Target costing is a process in which firms identify the quality and functionality needed to satisfy customers and what price they are willing to pay before designing the product. Products are only manufactured if the firm can control costs to meet the required price.
Target Costing Example
In our target costing example, we examine a clothing manufacturer who would like to sell wool coats to price conscience customers. After conducting research for the target group, the firm determined that customers are willing to pay $39.99 for the wool coat. The firm needs to determine the target cost of manufacturing the coat; if they can meet customer quality requirements, while controlling costs in meeting the required price, they will manufacture the coat. If they cannot, the firm will not produce the coat, abandoning the project. (See target costing formula below for the rest of the example.)
Target Costing Formula
In our above example, we learned that a specific target market is willing to pay a retail price of $39.99 for a wool coat.
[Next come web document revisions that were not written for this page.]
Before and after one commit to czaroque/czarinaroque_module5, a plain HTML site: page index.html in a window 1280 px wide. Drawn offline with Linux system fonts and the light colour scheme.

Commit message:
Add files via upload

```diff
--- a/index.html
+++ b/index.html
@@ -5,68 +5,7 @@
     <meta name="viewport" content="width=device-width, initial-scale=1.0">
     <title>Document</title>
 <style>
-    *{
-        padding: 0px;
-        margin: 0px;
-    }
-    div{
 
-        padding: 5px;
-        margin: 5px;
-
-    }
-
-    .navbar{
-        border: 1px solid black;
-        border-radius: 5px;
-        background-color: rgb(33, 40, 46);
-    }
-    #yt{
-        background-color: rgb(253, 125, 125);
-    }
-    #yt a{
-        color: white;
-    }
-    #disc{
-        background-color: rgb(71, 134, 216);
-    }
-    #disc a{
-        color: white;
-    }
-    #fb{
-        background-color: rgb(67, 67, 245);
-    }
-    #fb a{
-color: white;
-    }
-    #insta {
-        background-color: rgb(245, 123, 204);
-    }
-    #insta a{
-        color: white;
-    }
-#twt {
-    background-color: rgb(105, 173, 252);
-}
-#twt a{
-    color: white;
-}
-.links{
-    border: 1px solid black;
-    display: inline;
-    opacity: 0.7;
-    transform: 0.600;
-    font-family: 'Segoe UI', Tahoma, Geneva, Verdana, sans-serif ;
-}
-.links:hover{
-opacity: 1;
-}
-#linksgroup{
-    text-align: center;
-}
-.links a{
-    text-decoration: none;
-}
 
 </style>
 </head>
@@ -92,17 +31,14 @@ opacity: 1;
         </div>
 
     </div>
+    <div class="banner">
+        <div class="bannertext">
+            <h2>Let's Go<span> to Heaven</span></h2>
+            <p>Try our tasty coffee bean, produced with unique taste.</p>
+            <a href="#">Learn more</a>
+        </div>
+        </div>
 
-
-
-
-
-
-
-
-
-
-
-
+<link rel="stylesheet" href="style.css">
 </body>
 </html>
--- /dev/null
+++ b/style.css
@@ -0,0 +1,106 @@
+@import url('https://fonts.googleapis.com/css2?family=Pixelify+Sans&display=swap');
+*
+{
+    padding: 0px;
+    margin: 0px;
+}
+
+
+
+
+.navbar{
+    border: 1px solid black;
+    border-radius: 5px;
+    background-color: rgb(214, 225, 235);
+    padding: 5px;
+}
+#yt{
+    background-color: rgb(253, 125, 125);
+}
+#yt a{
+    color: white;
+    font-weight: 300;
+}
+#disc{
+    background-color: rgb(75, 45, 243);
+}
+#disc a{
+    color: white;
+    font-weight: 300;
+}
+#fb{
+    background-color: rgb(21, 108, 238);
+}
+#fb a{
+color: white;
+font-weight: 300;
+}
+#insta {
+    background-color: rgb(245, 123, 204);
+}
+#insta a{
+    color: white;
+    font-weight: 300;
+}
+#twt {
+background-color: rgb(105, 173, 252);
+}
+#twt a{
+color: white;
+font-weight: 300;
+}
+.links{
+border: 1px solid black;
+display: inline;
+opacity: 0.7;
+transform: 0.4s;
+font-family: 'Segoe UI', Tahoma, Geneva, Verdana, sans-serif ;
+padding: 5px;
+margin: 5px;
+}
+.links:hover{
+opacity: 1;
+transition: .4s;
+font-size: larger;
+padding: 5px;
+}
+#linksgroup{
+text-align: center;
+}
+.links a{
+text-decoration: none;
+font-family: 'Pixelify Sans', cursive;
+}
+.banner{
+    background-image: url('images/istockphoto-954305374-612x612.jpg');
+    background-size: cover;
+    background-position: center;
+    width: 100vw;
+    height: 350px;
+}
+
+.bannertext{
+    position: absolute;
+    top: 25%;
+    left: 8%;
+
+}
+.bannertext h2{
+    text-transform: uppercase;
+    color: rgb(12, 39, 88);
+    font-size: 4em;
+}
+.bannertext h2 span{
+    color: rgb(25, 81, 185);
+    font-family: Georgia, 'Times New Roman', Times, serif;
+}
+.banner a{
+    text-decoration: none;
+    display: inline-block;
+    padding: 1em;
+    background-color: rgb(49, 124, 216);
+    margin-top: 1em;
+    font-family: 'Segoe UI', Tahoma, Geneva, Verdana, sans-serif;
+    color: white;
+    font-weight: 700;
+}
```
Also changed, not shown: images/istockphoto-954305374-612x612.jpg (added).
To be profitable, the retailer needs a markup of 30% or .30. The firm or manufacturer requires a markup of 10%, or .10, to be profitable. Let’s plug our numbers into the target costing formula to determine the target cost of the wool coat: